DIRECTIONS FOR THIS TASK:
In the data that follows, determine how many lines contain the word "개인정보", and give only that number.
[EXERCISE INPUTS — start]
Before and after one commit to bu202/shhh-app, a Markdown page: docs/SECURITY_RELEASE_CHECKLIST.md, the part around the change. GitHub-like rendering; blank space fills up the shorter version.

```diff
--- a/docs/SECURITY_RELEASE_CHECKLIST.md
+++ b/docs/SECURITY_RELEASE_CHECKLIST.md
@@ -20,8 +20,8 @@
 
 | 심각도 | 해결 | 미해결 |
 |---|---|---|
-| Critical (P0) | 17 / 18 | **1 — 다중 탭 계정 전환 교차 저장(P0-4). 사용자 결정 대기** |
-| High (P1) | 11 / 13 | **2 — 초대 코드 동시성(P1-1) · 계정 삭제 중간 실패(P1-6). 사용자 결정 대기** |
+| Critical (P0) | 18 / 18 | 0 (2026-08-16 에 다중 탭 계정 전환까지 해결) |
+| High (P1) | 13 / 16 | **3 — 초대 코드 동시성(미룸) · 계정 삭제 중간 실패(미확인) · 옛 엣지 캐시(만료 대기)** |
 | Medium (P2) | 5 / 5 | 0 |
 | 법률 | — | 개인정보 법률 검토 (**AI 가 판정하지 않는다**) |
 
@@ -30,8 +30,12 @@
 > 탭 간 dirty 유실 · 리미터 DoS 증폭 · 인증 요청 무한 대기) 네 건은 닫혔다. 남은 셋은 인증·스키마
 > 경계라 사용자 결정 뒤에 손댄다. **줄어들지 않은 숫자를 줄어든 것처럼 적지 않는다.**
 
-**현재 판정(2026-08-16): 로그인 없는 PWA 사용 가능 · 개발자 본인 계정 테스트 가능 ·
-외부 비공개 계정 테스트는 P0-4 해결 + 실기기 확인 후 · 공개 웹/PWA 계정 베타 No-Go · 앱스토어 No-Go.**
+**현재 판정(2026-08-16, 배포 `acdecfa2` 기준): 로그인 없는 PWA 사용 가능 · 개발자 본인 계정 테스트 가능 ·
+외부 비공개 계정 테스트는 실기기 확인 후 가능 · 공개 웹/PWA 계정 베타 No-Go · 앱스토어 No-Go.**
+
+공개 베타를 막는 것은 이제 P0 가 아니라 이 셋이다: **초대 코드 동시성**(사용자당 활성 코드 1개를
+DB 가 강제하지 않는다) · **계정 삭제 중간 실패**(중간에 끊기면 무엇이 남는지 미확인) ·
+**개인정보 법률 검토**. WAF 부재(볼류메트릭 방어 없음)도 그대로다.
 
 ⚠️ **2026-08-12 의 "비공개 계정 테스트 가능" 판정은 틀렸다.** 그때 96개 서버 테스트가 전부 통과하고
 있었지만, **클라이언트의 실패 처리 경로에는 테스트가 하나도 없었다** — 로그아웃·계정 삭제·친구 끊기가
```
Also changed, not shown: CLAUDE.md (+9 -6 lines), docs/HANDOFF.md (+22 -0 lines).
[EXERCISE INPUTS — finish]
SOLVED PROBLEM:
2